The information below was gathered from several different sites across the world of the wide webs. With that said, I HIGHLY RECOMMEND READING Examine.com’s research on BCAA’s. They have the most comprehensive scientific supplement data I have ever seen and I trust it above all other sites out there!
The Branch Chain Amino Acid’s (BCAAs) include leucine, isoleucine, and valine, and they are part of the support system for many things, from muscle building to high intensity endurance training, to improving mental function and mood. They are part of the 9 essential amino acids that the body cannot make on it’s own. We must get them via food or supplements. BCAAs are found in high-protein foods such as meat, dairy products, legumes and whey protein.
One great thing about BCAAs is even if you need to take time off from your training program, they will help minimize muscle loss and fat gain. (Best prices I’ve found are here at AllStarHealth).
Generally, the estimated average requirement (EAR) of branched-chain amino acids is 68 mg/kg/day (leucine 34 mg, isoleucine 15 mg, valine 19 mg) for adults. However, some researchers think earlier testing methods may have underestimated this requirement and that the requirement is really about 144 mg/kg/day.

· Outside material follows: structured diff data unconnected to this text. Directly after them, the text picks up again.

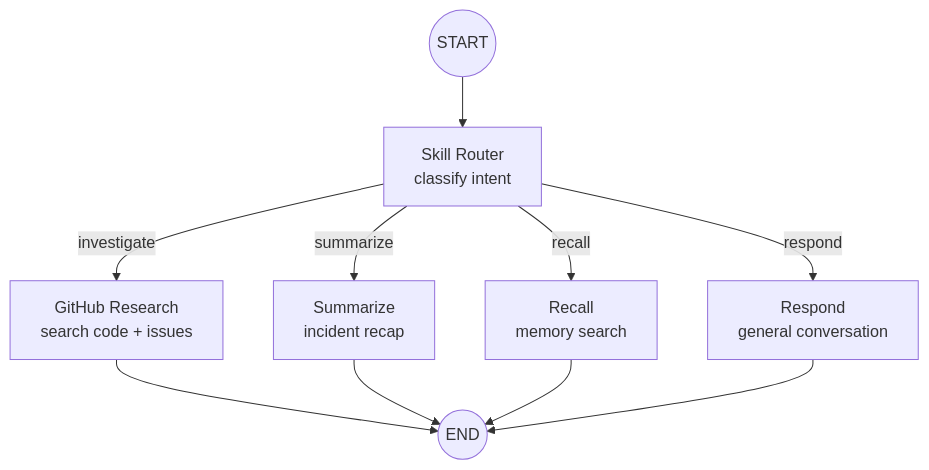
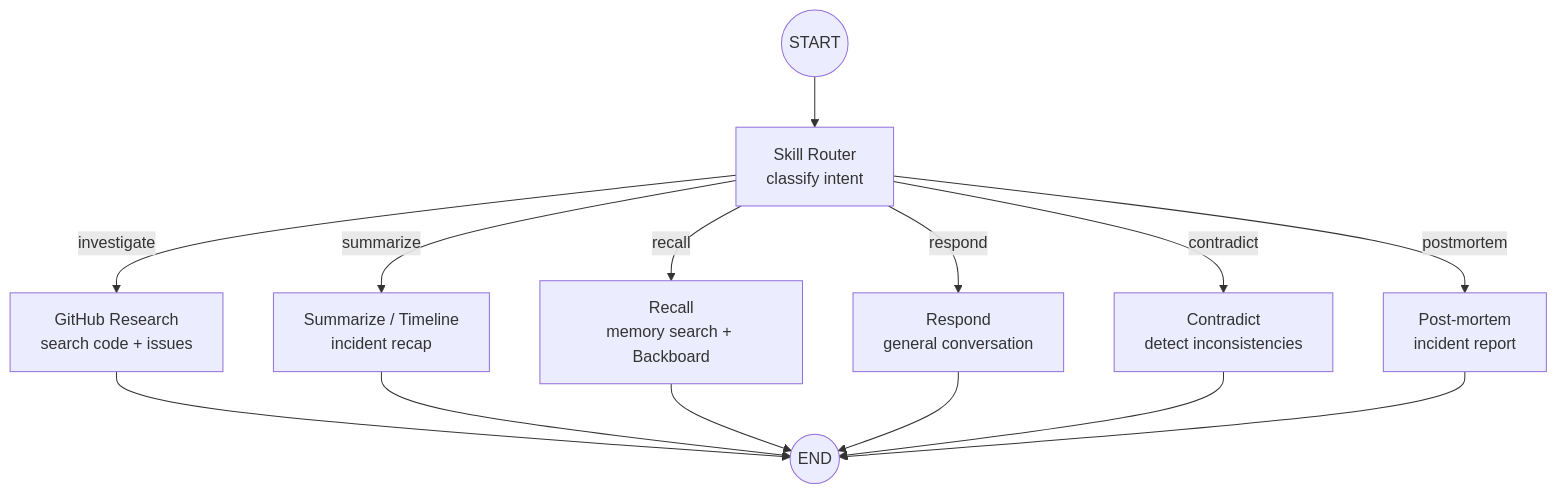
Before and after one commit to nishuastic/war-room-copilot: the second of 3 diagrams in docs/architecture.md, drawn with Mermaid. The commit also changed other lines of this file and 15 other files, not shown here.

First line of the commit message:
feat: implement P1 features — contradiction detection, decision capture, post-mortem, timeline, dashboard API, Backboard memory

````diff
--- a/docs/architecture.md
+++ b/docs/architecture.md
@@ -74,12 +74,16 @@
 ```mermaid
 flowchart TD
     START((START)) --> Router[Skill Router\nclassify intent]
     Router -->|investigate| Investigate[GitHub Research\nsearch code + issues]
-    Router -->|summarize| Summarize[Summarize\nincident recap]
-    Router -->|recall| Recall[Recall\nmemory search]
+    Router -->|summarize| Summarize[Summarize / Timeline\nincident recap]
+    Router -->|recall| Recall[Recall\nmemory search + Backboard]
     Router -->|respond| Respond[Respond\ngeneral conversation]
+    Router -->|contradict| Contradict[Contradict\ndetect inconsistencies]
+    Router -->|postmortem| Postmortem[Post-mortem\nincident report]
     Investigate --> END((END))
     Summarize --> END
     Recall --> END
     Respond --> END
+    Contradict --> END
+    Postmortem --> END
 ```
````
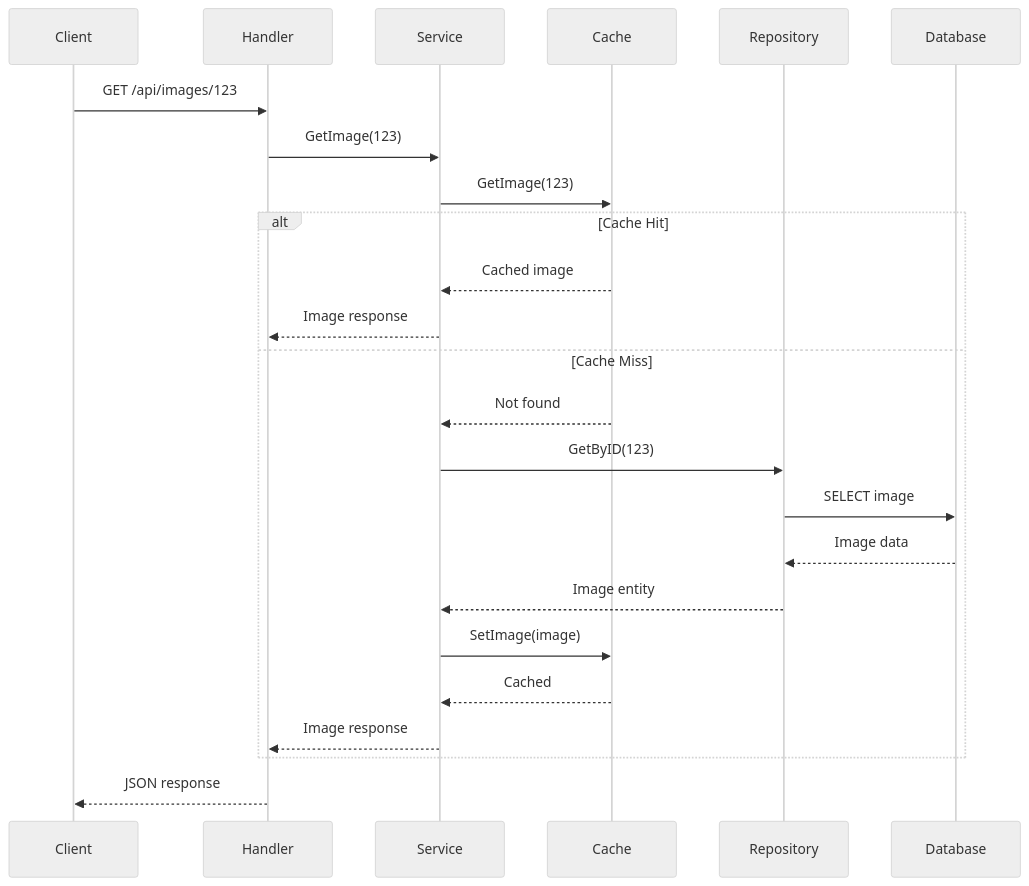
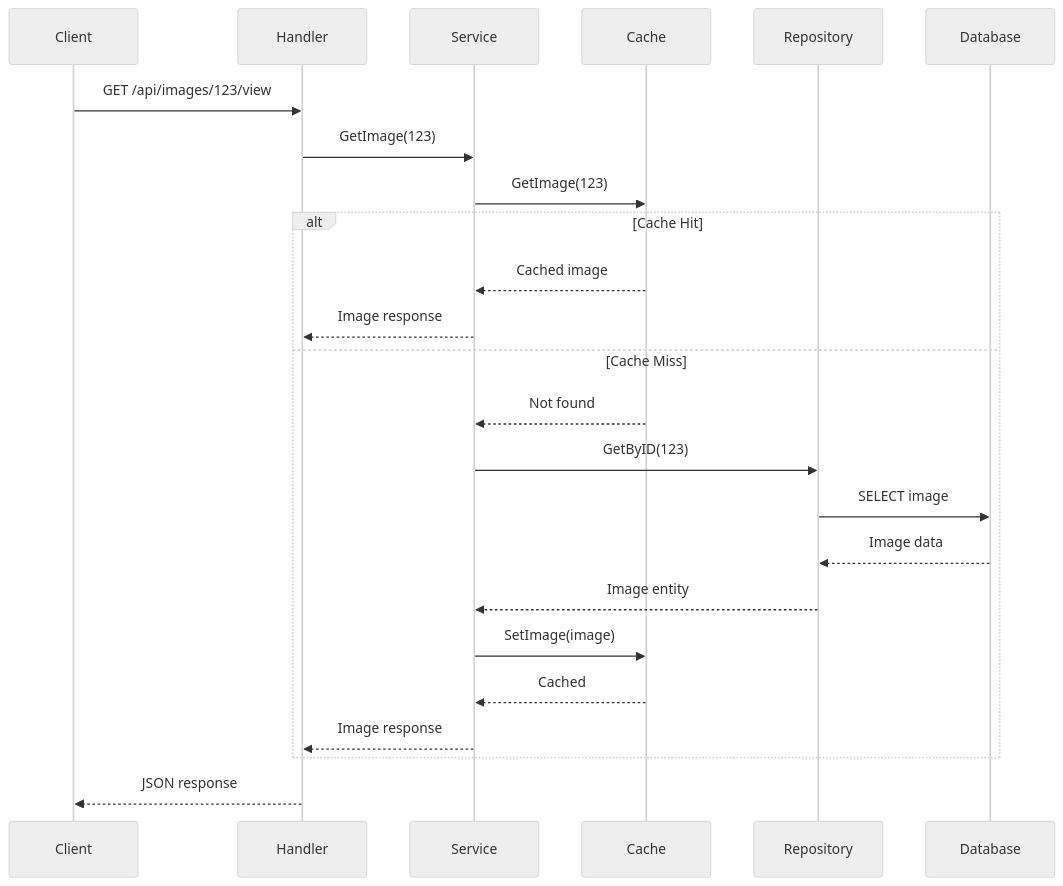
One commit to Smana/golang-helloworld changed the third of 6 diagrams in docs/ARCHITECTURE.md. Above: the diagram before and after it, drawn with Mermaid (neutral theme). The commit also changed 6 other files, not shown here.

First line of the commit message:
fix(api): remove the unroutable image view URL

````diff
--- a/docs/ARCHITECTURE.md
+++ b/docs/ARCHITECTURE.md
@@ -370,29 +370,29 @@
 ```mermaid
 sequenceDiagram
     participant C as Client
     participant H as Handler
     participant S as Service
     participant Ca as Cache
     participant R as Repository
     participant DB as Database
     
-    C->>H: GET /api/images/123
+    C->>H: GET /api/images/123/view
     H->>S: GetImage(123)
     S->>Ca: GetImage(123)
     
     alt Cache Hit
         Ca-->>S: Cached image
         S-->>H: Image response
     else Cache Miss
         Ca-->>S: Not found
         S->>R: GetByID(123)
         R->>DB: SELECT image
         DB-->>R: Image data
         R-->>S: Image entity
         S->>Ca: SetImage(image)
         Ca-->>S: Cached
         S-->>H: Image response
     end
     
     H-->>C: JSON response
 ```
````
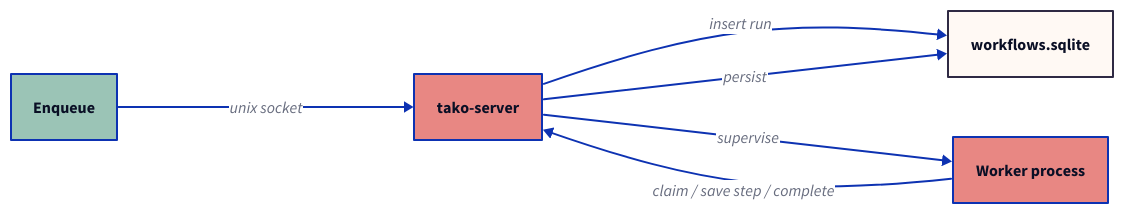
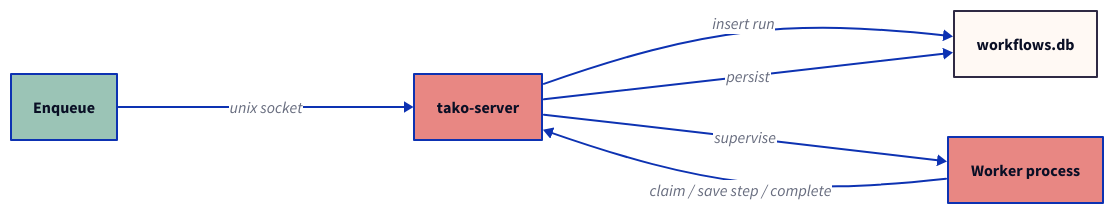
The diagram in website/src/content/blog/durable-workflows-are-here.md (tako-sh/tako), drawn with D2 before and after one commit. The commit also changed 63 other files, not shown here.

````diff
--- a/website/src/content/blog/durable-workflows-are-here.md
+++ b/website/src/content/blog/durable-workflows-are-here.md
@@ -106,14 +106,14 @@
 ```d2
 direction: right
 
 enq: Enqueue {style.fill: "#9BC4B6"; style.font-size: 16}
 server: tako-server {style.fill: "#E88783"; style.font-size: 16}
-db: workflows.sqlite {style.fill: "#FFF9F4"; style.stroke: "#2F2A44"; style.font-size: 16}
+db: workflows.db {style.fill: "#FFF9F4"; style.stroke: "#2F2A44"; style.font-size: 16}
 worker: Worker process {style.fill: "#E88783"; style.font-size: 16}
 
 enq -> server: "unix socket"
 server -> db: "insert run"
 server -> worker: "supervise"
 worker -> server: "claim / save step / complete"
 server -> db: "persist"
 ```
````
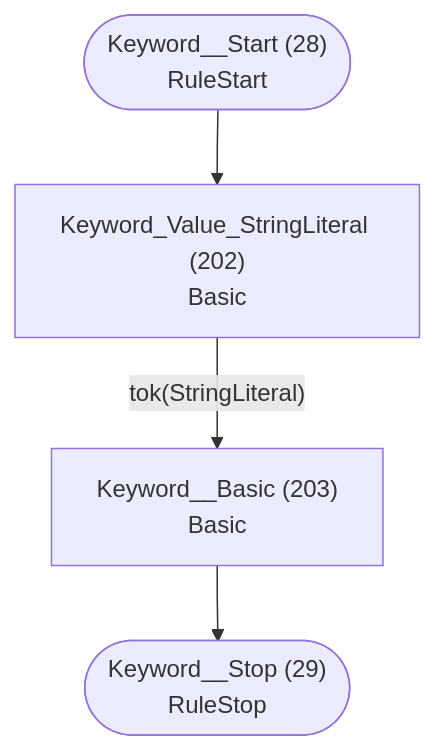
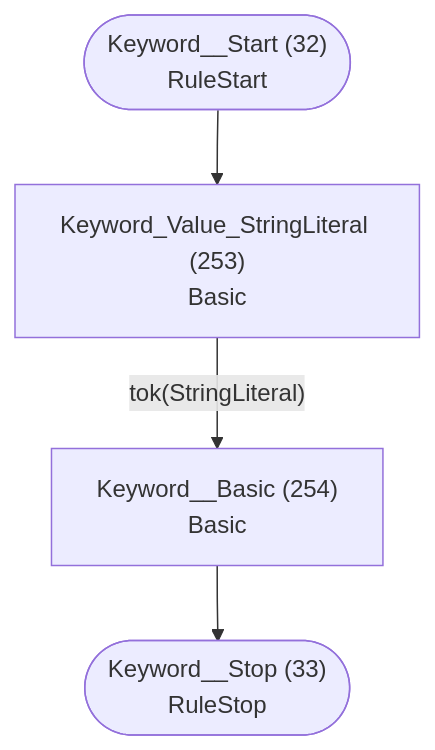
One commit to TypeFox/fastbelt changed diagram 17 of 28 in internal/grammar/atn.md. Above: the diagram before and after it, drawn with Mermaid. The commit also changed other lines of this file and 8 other files, not shown here.

````diff
--- a/internal/grammar/atn.md
+++ b/internal/grammar/atn.md
@@ -479,11 +603,11 @@
 ```mermaid
 flowchart TD
-    q28(["Keyword__Start (28)<br/>RuleStart"])
-    q29(["Keyword__Stop (29)<br/>RuleStop"])
-    q202["Keyword_Value_StringLiteral (202)<br/>Basic<br/>"]
-    q203["Keyword__Basic (203)<br/>Basic<br/>"]
+    q32(["Keyword__Start (32)<br/>RuleStart"])
+    q33(["Keyword__Stop (33)<br/>RuleStop"])
+    q253["Keyword_Value_StringLiteral (253)<br/>Basic<br/>"]
+    q254["Keyword__Basic (254)<br/>Basic<br/>"]
 
-    q28 --> q202
-    q202 -->|"tok(StringLiteral)"| q203
-    q203 --> q29
+    q32 --> q253
+    q253 -->|"tok(StringLiteral)"| q254
+    q254 --> q33
 ```
````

For intense exercise and training, 4-8 grams before a workout and 4-8 grams after is optimal. Smaller dosages are still effective, but the higher doses are linked to increased performance and recovery. Also, for cardio, BCAA’s immediately before or during the workout will increase performance.
Taking them as a post workout drink or with a meal will speed the replacement of BCAA’s in the muscles when they need them. This can also help prevent overtraining. It’s best to take your BCAA’s separate from the other amino acids because they will dominate the race for entry into the bodies’ systems.
I take approximately 4.5g with my preworkout drink and 4.5g with my post workout drink. Normally I only take BCAA’s on workout days, but I will be taking at least 5g on my off days now.
- Research shows that individuals with a higher BCAA intake in their diets have lower rates of obesity, lower body weight, and better body composition
- BCAAs will minimize the cortisol response that comes from the stress of exercise.
- Two studies highlight the role of BCAAs in decreasing muscle protein degradation. A 2010 study found that taking BCAAs in conjunction with resistance training produces significantly higher testosterone levels than a placebo. Participants who took BCAAs also had a lower cortisol response.
- A University of Birmingham study found that taking BCAAs at strategic points throughout the day will significantly reduce delayed onset muscle soreness (DOMS) from high-intensity eccentric training.
- Increases mood and mental function, and decreases depression
- Helps protect the liver and improve insulin sensitivity and glucose tolerance. A study in the journal Diabetologia found that the individuals who were in a weight loss study who lost the most weight had the highest BCAA levels
BCAA Side Effects
Branched-chain amino acids appear to be safe for most people when used for up to 6 months. Some side effects are known to occur, such as fatigue and loss of coordination. Branched-chain amino acids should be used cautiously before or during activities where performance depends on motor coordination, such as driving.
Special Precautions & Warnings:
Pregnancy and breast-feeding: Not enough is known about the use of branched-chain amino acids during pregnancy and breast-feeding. Stay on the safe side and avoid use.
Amyotrophic lateral sclerosis (ALS, Lou Gehrig’s disease): The use of branched-chain amino acids has been linked with lung failure and higher death rates when used in patients with ALS. If you have ALS, don’t use branched-chain amino acids until more is known.
Branched-chain ketoaciduria: Seizures and severe mental and physical retardation can result if intake of branched-chain amino acids is increased. Don’t use branched-chain amino acids if you have this condition.
Chronic alcoholism: Dietary use of branched-chain amino acids in alcoholics has been associated with liver disease leading to brain damage (hepatic encephalopathy).
Low blood sugar in infants: Intake of one of the branched-chain amino acids, leucine, has been reported to lower blood sugar in infants with a condition called idiopathic hypoglycemia. This term means they have low blood sugar, but the cause is unknown. Some research suggests leucine causes the pancreas to release insulin, and this lowers blood sugar.
Surgery: Branched-chain amino acids might affect blood sugar levels, and this might interfere with blood sugar control during and after surgery. Stop using branched-chain amino acids at least 2 weeks before a scheduled surgery.